The book was ok overall. We got to find out more about some interesting background characters (Wit and Lift). But it felt a lot like he wanted to answer all the unanswered questions, destroying all the mystery and mystic of stormlight and how it works. It felt like paladins storyline was a bit of a repeat of book 2 with not as big of a payoff at the end. The Shallan plot line was interesting but unnecessary to the overall story. The Venli story was good and gave us some insight into what her character is like. I personally did not like the Navani story or the addition of a second bondsmith but that is just my opinion. I liked that Taragavin (might be spelled wrong) is know the main villain, but it goes against the way he was set up throughout the book. In my opinion this book had a lot of retreading of previous storylines as well as a unnecessary explanation of stormlight.
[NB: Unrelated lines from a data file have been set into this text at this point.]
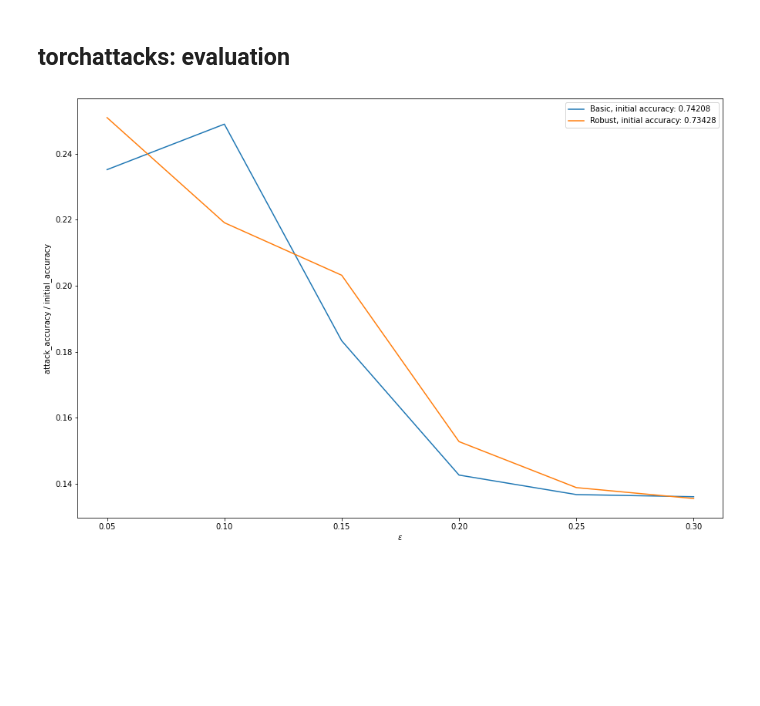
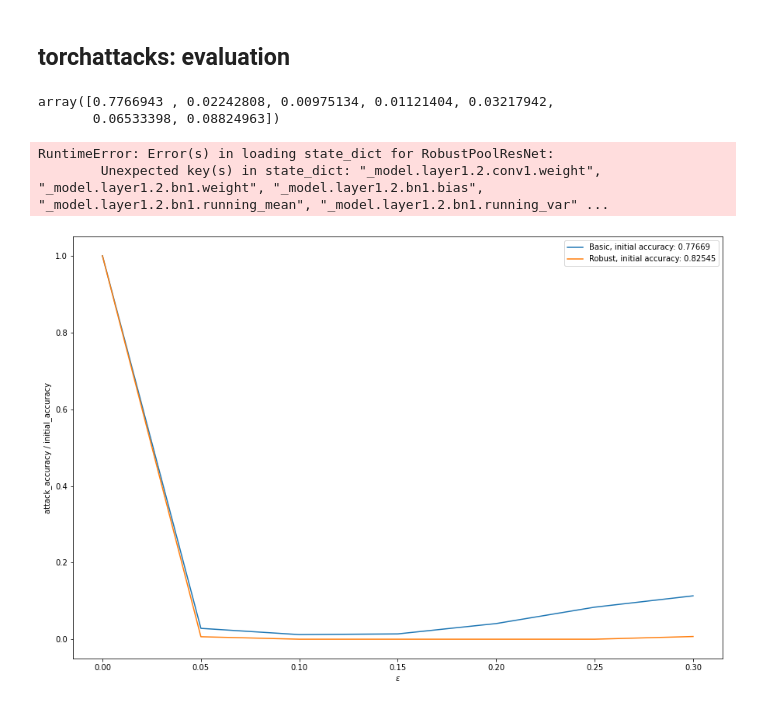
Before and after one commit to ekonyagin/cvx_repo, a Jupyter notebook: cvx_test_egor.ipynb, the cells around one changed output. Cells and saved outputs as stored; diff of their text form; code cells hidden in the pictures; blank space fills up the shorter version.

```diff
--- a/cvx_test_egor.ipynb
+++ b/cvx_test_egor.ipynb
@@ -264,7 +264,7 @@ class RobustPoolResNet(nn.Module):
     def __init__(self, num_classes):
         super().__init__()
 
-        self._model = torchvision.models.resnet34(pretrained=False, num_classes=n_classes)
+        self._model = torchvision.models.resnet18(pretrained=False, num_classes=num_classes)
         self._model.avgpool = robustpool.RobustGlobalPool2d(robustpool.Welsch)
 
     def forward(self, x):
@@ -276,9 +312,9 @@ optimizer = torch.optim.Adam(model.parameters(), lr=1e-3, weight_decay=1e-4)
 # %%
 train_model(model, optimizer,
             criterion=nn.CrossEntropyLoss(),
-            n_epoch=100,
+            n_epoch=50,
             batch_size=256,
             dataset=train_dataset,
             train_percentage=0.7,
-            backup_name="resnet34_pseudo_welsch.pth.tar")
+            backup_name="resnet18_welsch.pth.tar")
 # %% [output]
@@ -286,7 +322,7 @@ train_model(model, optimizer,
 # %%
 best_model = RobustPoolResNet(num_classes=N_CLASSES)
 best_model = best_model.to(DEVICE)
-best_model.load_state_dict(torch.load("resnet34_pseudo_welsch.pth.tar"))
+best_model.load_state_dict(torch.load("resnet18_welsch.pth.tar"))
 best_model = best_model.eval()
 # %%
 robust_model_accs = []
@@ -364,3 +442,8 @@ for epsilon in epsilons:
     acc = test_attack_torchattack(best_model, test_dataset, epsilon=epsilon, batch_size=128)
     basic_model_accs.append(acc)
 basic_model_accs = np.array(basic_model_accs)
+# %%
+basic_model_accs
+# %% [output]
+array([0.7766943 , 0.02242808, 0.00975134, 0.01121404, 0.03217942,
+       0.06533398, 0.08824963])
@@ -367,7 +452,7 @@ basic_model_accs = np.array(basic_model_accs)
 # %%
-best_model = RobustPoolSqueezeNet(num_classes=N_CLASSES)
+best_model = RobustPoolResNet(num_classes=N_CLASSES)
 best_model = best_model.to(DEVICE)
-best_model.load_state_dict(torch.load("squeezenet_1_0_pseudo_welsch.pth.tar"))
+best_model.load_state_dict(torch.load("resnet34_pseudo_welsch.pth.tar"))
 best_model = best_model.eval()
 
 robust_model_accs = []
@@ -375,16 +460,19 @@ for epsilon in epsilons:
     acc = test_attack_torchattack(best_model, test_dataset, epsilon=epsilon, batch_size=128)
     robust_model_accs.append(acc)
 robust_model_accs = np.array(robust_model_accs)
+# %% [output]
+RuntimeError: Error(s) in loading state_dict for RobustPoolResNet:
+        Unexpected key(s) in state_dict: "_model.layer1.2.conv1.weight", "_model.layer1.2.bn1.weight", "_model.layer1.2.bn1.bias", "_model.layer1.2.bn1.running_mean", "_model.layer1.2.bn1.running_var" ...
 # %%
 plt.figure(figsize=(15, 10))
-plt.plot(epsilons[1:], basic_model_accs[1:] / basic_model_accs[0], label="Basic, initial accuracy: " + str(round(basic_model_accs[0], 5)))
-plt.plot(epsilons[1:], robust_model_accs[1:] / robust_model_accs[0], label="Robust, initial accuracy: " + str(round(robust_model_accs[0], 5)))
+plt.plot(epsilons, basic_model_accs / basic_model_accs[0], label="Basic, initial accuracy: " + str(round(basic_model_accs[0], 5)))
+plt.plot(epsilons, robust_model_accs / robust_model_accs[0], label="Robust, initial accuracy: " + str(round(robust_model_accs[0], 5)))
 plt.xlabel("$\epsilon$")
 plt.ylabel("attack_accuracy / initial_accuracy")
 plt.legend()
 plt.show()
 # %% [output]
-[figure, old version]
+[figure, new version]
 # %%
 basic_model_accs
 # %% [output]
```
Also changed, not shown: parts of 17 cells of this notebook, 1 other file.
JJ from United States
Another brilliant -- and quite long -- work by Sanderson, though it focuses more on characters and tension-filled dialogue than its predecessors' action. (Possibly minor spoilers) For one less patient than a committed epic fantasy reader... well let's be honest, this book is a tome. Rather than focusing on character growth in action and huge realizations, this book takes a more realistic approach, bringing changes to character through psychology and dialogue. It is very well done, but those expecting a non-stop action movie out of this book might be disappointed. The worldbuilding is astounding, Navani's POV really expanding the reader's knowledge on what is known and what has been recently discovered. Kalladin's viewpoint focuses more on psychology and attempting to become the hero that he no longer feels he can be. Shallan conquers something she should have talked long ago. There are HUGE reveals of truth that change everything, as well as a few completely and utterly shocking moments that I'm pretty sure very few of us saw coming. This book is brilliant, but it is also DIFFERENT, which seems to be something some people don't seem to want to accept. The Stormlight Archive takes a strong step in a powerful and different direction with this book. It will not soon be forgotten, by me or the majority of people who read it.
6.3/10 from 3 reviews